Grendel’s mother avenges her son by attacking Heorot at night, killing Hrothgar’s friend Aeschere, and taking with her the trophy of her son’s dismembered arm. Unlike Grendel, the mother’s motivation seems purely retaliatory; she is less interested in plunder than she is in making the Danes pay. This is why she leaves such a clear trail behind her when she returns to her lair in the lake, and why she marks the spot for Hrothgar and Beowulf with Aeschere’s severed head. She is luring Beowulf into the lake, where she hopes to have a final revenge. Beowulf is more than up to the challenge, however. He jumps in the lake, and is right away captured by Grendel’s mother, who takes him to her underwater home. There is a savage fight, during which the sword Unferth gave Beowulf fails; luckily there is a huge sword, meant for giants, that is part of the mother’s armory, which which Beowulf finally kills her.

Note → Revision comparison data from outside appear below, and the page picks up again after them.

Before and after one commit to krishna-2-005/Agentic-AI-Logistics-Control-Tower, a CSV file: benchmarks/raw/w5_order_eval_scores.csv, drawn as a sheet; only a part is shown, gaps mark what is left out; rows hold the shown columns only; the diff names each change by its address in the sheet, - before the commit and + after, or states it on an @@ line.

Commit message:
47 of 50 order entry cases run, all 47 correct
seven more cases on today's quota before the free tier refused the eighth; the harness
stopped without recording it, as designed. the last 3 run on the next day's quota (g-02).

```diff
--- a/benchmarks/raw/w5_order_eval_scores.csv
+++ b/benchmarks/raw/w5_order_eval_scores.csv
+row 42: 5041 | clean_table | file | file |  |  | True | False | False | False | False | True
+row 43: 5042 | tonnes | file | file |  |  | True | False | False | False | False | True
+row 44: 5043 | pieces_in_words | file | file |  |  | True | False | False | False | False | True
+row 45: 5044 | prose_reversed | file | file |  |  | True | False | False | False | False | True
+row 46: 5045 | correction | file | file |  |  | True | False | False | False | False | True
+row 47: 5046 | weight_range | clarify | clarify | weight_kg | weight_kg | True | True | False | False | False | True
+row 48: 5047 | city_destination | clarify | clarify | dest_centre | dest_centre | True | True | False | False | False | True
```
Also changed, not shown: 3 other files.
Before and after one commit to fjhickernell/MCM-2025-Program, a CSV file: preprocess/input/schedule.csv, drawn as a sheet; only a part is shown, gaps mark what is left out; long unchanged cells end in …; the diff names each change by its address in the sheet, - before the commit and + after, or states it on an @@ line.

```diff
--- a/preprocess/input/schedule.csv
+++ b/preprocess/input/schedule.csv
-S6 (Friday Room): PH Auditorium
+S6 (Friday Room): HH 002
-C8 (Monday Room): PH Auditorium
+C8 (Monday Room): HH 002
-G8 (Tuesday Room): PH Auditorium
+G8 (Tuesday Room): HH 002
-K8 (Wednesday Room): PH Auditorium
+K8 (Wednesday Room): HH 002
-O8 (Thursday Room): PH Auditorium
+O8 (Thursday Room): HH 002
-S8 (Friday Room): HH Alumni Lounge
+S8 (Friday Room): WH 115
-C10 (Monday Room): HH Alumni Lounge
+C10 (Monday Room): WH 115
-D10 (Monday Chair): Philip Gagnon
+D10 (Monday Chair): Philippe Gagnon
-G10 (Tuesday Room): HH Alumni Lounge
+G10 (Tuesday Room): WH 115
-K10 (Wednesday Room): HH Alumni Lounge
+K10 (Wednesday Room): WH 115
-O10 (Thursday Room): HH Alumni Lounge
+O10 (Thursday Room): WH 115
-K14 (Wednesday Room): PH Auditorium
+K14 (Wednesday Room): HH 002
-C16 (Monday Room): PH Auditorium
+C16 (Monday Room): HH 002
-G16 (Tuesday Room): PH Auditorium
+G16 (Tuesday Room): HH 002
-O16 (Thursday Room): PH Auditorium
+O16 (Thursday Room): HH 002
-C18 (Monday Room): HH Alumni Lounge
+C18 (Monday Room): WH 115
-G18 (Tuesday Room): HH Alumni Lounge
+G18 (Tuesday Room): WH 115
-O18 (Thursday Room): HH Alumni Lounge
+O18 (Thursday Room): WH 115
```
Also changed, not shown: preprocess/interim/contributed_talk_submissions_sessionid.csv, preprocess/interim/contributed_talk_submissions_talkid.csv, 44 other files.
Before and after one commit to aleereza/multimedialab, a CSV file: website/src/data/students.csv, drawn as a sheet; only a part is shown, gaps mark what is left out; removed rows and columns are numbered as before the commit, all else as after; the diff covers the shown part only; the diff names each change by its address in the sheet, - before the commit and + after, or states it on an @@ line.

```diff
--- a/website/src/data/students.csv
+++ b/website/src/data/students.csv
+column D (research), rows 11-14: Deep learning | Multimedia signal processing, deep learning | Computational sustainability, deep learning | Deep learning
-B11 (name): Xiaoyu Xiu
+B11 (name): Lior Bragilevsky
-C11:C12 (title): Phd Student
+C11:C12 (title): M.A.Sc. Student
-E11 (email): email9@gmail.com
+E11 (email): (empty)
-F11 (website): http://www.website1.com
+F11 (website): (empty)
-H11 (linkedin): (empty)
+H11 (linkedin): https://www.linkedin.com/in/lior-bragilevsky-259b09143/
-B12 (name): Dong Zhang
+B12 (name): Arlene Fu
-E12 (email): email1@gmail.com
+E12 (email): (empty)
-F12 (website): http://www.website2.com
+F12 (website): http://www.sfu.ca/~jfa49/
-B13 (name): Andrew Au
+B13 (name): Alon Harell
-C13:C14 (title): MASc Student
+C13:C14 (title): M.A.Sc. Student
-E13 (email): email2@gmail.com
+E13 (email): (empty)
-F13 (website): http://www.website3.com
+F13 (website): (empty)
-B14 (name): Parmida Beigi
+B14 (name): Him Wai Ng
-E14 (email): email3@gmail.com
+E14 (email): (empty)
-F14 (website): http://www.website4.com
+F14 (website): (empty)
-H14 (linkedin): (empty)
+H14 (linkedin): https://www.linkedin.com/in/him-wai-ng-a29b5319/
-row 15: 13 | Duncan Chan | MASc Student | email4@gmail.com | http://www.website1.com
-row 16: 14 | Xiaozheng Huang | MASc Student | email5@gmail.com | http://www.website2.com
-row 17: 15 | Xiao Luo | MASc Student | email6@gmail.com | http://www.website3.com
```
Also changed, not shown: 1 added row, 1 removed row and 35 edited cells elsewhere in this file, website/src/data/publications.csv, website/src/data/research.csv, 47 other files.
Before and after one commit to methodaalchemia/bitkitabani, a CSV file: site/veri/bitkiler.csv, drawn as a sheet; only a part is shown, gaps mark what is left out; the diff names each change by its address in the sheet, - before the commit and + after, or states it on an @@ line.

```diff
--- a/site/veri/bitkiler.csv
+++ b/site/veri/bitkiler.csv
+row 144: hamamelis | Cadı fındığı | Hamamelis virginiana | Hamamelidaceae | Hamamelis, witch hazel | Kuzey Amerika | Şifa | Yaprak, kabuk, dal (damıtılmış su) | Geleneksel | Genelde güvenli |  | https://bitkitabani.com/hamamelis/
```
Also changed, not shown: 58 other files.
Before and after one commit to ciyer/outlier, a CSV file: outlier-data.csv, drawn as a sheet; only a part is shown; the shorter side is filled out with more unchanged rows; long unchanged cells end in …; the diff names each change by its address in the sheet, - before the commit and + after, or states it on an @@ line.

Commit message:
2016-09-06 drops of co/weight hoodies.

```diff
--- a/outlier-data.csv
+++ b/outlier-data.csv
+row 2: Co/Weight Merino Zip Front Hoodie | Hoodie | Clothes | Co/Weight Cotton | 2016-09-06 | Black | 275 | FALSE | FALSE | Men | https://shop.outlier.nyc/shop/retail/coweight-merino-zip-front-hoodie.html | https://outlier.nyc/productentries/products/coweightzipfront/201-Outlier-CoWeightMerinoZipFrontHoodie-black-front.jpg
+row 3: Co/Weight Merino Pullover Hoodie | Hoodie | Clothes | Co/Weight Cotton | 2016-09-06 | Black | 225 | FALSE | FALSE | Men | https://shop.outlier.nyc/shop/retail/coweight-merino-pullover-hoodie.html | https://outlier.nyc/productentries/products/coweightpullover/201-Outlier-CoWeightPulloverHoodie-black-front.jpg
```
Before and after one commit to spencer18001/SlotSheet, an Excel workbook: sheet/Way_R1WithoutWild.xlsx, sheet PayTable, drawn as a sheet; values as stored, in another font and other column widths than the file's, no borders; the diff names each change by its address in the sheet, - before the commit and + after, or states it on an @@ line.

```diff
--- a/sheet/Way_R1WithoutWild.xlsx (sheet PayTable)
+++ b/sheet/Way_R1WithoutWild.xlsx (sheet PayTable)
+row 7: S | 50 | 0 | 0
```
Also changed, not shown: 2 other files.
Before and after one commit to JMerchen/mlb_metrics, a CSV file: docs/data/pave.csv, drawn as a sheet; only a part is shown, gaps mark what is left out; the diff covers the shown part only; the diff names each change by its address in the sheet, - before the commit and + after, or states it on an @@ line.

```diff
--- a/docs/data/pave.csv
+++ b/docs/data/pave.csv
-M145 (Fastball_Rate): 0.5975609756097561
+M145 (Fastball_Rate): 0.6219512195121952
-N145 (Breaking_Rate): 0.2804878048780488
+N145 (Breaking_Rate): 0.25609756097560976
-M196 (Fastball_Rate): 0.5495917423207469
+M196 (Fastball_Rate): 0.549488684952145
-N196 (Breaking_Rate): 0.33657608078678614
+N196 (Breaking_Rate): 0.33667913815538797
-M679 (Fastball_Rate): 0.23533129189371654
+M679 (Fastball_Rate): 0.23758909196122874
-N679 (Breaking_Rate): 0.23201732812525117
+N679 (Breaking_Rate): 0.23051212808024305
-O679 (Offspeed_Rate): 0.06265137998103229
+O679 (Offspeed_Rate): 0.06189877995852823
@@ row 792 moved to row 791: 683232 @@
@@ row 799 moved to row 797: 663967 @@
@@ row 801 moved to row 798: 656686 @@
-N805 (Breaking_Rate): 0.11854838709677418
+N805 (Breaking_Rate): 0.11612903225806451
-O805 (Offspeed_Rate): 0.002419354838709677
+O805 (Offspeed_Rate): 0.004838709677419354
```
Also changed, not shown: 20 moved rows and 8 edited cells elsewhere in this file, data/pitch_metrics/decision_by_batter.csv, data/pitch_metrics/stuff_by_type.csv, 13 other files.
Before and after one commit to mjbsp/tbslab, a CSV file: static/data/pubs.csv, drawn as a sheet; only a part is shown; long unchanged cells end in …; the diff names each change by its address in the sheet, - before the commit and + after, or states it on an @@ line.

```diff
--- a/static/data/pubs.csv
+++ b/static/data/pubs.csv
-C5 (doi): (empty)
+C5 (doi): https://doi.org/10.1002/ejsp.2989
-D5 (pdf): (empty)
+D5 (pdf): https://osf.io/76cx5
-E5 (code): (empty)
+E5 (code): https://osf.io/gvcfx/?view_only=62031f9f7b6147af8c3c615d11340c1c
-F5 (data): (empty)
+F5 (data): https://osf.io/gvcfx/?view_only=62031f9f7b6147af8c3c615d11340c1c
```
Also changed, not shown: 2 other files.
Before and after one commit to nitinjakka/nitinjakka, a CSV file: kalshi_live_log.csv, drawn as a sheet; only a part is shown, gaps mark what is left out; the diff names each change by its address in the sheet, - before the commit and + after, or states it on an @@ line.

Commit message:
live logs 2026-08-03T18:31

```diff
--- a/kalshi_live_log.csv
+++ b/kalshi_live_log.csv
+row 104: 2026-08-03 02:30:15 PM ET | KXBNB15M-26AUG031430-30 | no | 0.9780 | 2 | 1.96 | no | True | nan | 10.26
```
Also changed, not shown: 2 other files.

The death of Grendel’s mother is one of the most violent parts of the poem. Unlike Beowulf, who seeks glory, Grendel’s mother only seeks vengeance for her child. After Beowulf kills her, he uses the giant sword to decapitate Grendel's corpse, which is in his mother's lair, and brings the head back to Heorot as a trophy. One can see how a reader might sympathize with the grieving monster in this situation.